| Task objective |
I would like each line of the data that holds the word "SCAN" copied out.

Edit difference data

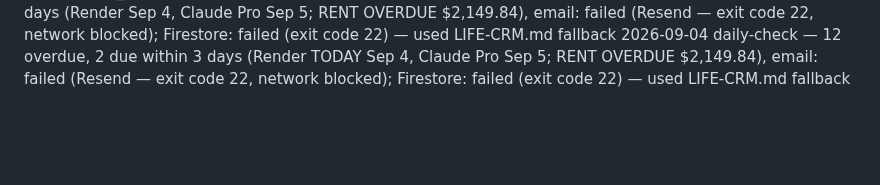
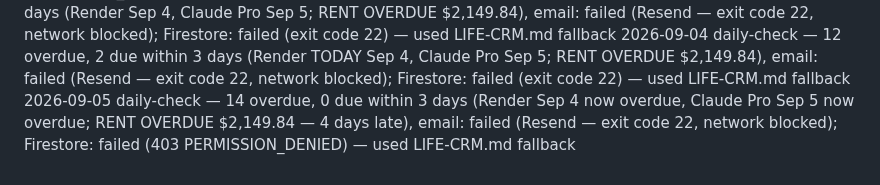
Before and after one commit to griffmak/life-crm, a Markdown page: memory/SCAN-LOG.md, the part around the change. GitHub-like rendering; blank space fills up the shorter version.

Commit message:
feat(check): daily check — 14 overdue, email failed (network blocked)
Co-Authored-By: Claude Sonnet 4.6 <noreply@anthropic.com>
Claude-Session: https://claude.ai/code/session_01CMNhuBn6DaRMYz29BFxidk

```diff
--- a/memory/SCAN-LOG.md
+++ b/memory/SCAN-LOG.md
@@ -128,3 +128,4 @@ One entry per agent run. Format: [date] [type] — [summary]
 2026-09-02 daily-check — 12 overdue, 2 due within 3 days (Render Sep 4, Claude Pro Sep 5; RENT OVERDUE $2,149.84), email: failed (Resend — exit code 22, network blocked); Firestore: failed (403 PERMISSION_DENIED) — used LIFE-CRM.md fallback
 2026-09-03 daily-check — 12 overdue, 2 due within 3 days (Render Sep 4, Claude Pro Sep 5; RENT OVERDUE $2,149.84), email: failed (Resend — exit code 22, network blocked); Firestore: failed (exit code 22) — used LIFE-CRM.md fallback
 2026-09-04 daily-check — 12 overdue, 2 due within 3 days (Render TODAY Sep 4, Claude Pro Sep 5; RENT OVERDUE $2,149.84), email: failed (Resend — exit code 22, network blocked); Firestore: failed (exit code 22) — used LIFE-CRM.md fallback
+2026-09-05 daily-check — 14 overdue, 0 due within 3 days (Render Sep 4 now overdue, Claude Pro Sep 5 now overdue; RENT OVERDUE $2,149.84 — 4 days late), email: failed (Resend — exit code 22, network blocked); Firestore: failed (403 PERMISSION_DENIED) — used LIFE-CRM.md fallback
```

| Result of this task |
Before and after one commit to griffmak/life-crm, a Markdown page: memory/SCAN-LOG.md, the part around the change. GitHub-like rendering; blank space fills up the shorter version.
--- a/memory/SCAN-LOG.md
+++ b/memory/SCAN-LOG.md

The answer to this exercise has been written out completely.